The second, "Goin' Home," was recorded on that same date. This song features the same musicians as on "How Long Blues," but has an expanded horn section (Pat Halcox, John Crocker, John Defferary). Van Morrison is on vocals and guitar. "Goin' Home" has a great easy-going jazz groove that will absolutely lift your spirits.
The third, "Oh Didn't He Ramble," was recorded many years earlier, in 1976. It is a ridiculously fun track that features Dr. John on piano, as well as some great work by Ollie Brown on drums. Insanely, this track was not released until this collection, and is yet one more reason to grab a copy.
"Another Sad One"
The first disc ends with a short instrumental track by guitarist John Slaughter, who died in August of 2010, when this album was first being put together.
"St. Louis Blues/Missouri Special/St. Louis Blues"
The second disc begins with a great live track from 1962 that features Ottilie Patterson on vocals. And boy, she really belts this one out, giving a fantastic vocal performance - "You know that I hate, hate everybody/Lord, I hate everybody in your town." I love this kind of slow, mean, dark blues/jazz.

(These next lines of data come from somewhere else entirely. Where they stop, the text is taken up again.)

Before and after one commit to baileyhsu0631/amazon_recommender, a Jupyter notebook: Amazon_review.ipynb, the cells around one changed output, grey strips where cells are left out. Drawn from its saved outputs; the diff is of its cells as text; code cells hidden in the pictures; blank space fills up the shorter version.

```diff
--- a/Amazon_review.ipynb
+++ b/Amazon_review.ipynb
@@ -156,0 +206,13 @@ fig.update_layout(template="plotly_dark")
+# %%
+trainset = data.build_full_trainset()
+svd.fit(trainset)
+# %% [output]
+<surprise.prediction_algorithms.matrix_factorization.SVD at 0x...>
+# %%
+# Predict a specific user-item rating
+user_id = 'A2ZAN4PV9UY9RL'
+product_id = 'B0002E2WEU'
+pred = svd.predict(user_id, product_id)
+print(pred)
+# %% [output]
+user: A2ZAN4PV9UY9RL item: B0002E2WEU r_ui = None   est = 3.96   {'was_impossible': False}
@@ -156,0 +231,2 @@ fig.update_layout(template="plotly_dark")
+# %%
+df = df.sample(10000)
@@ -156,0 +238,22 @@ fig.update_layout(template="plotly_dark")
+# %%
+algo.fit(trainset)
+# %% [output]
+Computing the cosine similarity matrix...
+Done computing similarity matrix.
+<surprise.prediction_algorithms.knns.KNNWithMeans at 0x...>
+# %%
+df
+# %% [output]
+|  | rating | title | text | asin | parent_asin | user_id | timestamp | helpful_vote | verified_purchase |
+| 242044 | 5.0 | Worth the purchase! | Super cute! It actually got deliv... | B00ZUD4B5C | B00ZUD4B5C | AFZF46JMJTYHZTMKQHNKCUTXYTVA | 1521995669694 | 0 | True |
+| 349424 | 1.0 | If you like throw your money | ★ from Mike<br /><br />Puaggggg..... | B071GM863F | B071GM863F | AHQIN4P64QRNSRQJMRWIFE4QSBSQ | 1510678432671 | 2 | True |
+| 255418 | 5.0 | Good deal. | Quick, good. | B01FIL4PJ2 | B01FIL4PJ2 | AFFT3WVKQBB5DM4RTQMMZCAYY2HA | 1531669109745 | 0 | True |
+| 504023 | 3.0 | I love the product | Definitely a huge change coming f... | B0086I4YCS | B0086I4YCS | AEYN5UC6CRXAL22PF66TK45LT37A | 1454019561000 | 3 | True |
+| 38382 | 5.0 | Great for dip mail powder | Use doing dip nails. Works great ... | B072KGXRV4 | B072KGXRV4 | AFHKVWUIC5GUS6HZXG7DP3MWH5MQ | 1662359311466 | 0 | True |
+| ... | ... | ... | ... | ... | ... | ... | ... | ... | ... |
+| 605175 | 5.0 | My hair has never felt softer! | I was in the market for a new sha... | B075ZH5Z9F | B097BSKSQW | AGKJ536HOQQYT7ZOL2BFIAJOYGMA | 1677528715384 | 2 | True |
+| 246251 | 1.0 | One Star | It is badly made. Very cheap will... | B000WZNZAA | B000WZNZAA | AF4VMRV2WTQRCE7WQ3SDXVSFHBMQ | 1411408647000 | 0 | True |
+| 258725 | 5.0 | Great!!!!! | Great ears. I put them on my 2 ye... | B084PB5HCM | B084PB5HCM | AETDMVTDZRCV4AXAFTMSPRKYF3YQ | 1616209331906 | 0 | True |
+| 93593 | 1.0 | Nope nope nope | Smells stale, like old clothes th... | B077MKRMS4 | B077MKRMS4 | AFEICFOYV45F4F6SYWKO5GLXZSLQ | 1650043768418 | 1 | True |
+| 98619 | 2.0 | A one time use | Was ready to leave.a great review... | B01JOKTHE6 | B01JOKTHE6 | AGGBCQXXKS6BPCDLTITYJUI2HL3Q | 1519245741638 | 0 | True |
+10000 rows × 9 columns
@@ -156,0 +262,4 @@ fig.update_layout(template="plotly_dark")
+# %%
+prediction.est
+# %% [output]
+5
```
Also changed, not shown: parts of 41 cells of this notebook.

"St. Louis Blues" then moves right into "Missouri Special," picking up the tempo. This is a fun one to dance to. And then it effortlessly switches gears back to "St. Louis Blues." This track features Edmond Hall on clarinet.
The second disc has a very cool rendition of "High Society," also from 1962. This track features Edmond Hall on clarinet, Ian Wheeler on clarinet, Pat Halcox on trumpet, Eddie Smith on banjo, Dick Smith on bass, Graham Burbidge on drums, and of course Chris Barber on trombone. There is some truly impressive and spirited playing on this track, and it's one of my favorites.
Okay, "Rocky Candy" kind of blew me away. In a way, it's a really simple groove. But it's also a great tune, a fast-paced instrumental gem from 1966. And it features Keith Emerson on organ (yes, from Emerson, Lake & Palmer). Lee Jackson is on bass, and Alan Turner is on drums. If this song were about half as good as it is, I could imagine it in one of those mid-1960s black and white New York grindhouse films, with awkward women stripping to it. There are lots of false endings, which normally annoy me, but for some reason totally work for this song.
"Tea Party Blues"
"Tea Party Blues" has nothing to do with those right-wing wackos. This song is a great, groovy instrumental tune, complete with finger snaps and delicious bass line reminiscent of "Fever." (That's Gary Simons on bass.) And on top of that, there are some great performances on horns - Jonny Boston, James Evans and Chris Barber. This track was recorded in 1993.
"Jack Teagarden Blues"
"Jack Teagarden Blues" is one of the most interesting tracks in this collection. It features Eddie Durham on trombone, as well as Chris Barber on trombone. It's like this wild, bizarre conversation between the two of them, and it is seriously a joy to listen to. Even if you can't pick up this collection, make an effort to somehow listen to this track.
The second disc concludes with three tracks featuring Mark Knopfler, all recorded in 2000. The first is a groovy rendition of "Blues Stay Away From Me." The second is a fun ragtime instrumental titled "Dallas Rag." And the third, "'Til The Next Time I'm In Town," is probably the sweetest tune of the whole collection. I particularly love Mark Knopfler's vocals on this one.
CD Track List
- Memories Of My Trip
- When Things Go Wrong
- Do Lord, Do Remember Me
- Weeping Willow
- Kansas City
- Love Me Or Leave Me
- Can't Be Satisfied
- Diggin' My Potatoes
- Goin' Up The River
- How Long Blues
- Goin' Home
- Oh Didn't He Ramble
- Lonesome Road
- I'll Be Rested
- Precious Lord, Take My Hand
- Couldn't Keep It To Myself
- Another Sad One
- St. Louis Blues/Missouri Special/St. Louis Blues
- High Society
- Rock Candy
- Georgia On My Mind
- Rose Room
- C-Jam Blues
- Tea Party Blues
- Jack Teagarden Blues
- Tailgate Boogie
- Winin' Boy Blues
- On The Sunny Side Of The Street
- Blues Stay Away From Me
- Dallas Rag
- 'Til The Next Time I'm In Town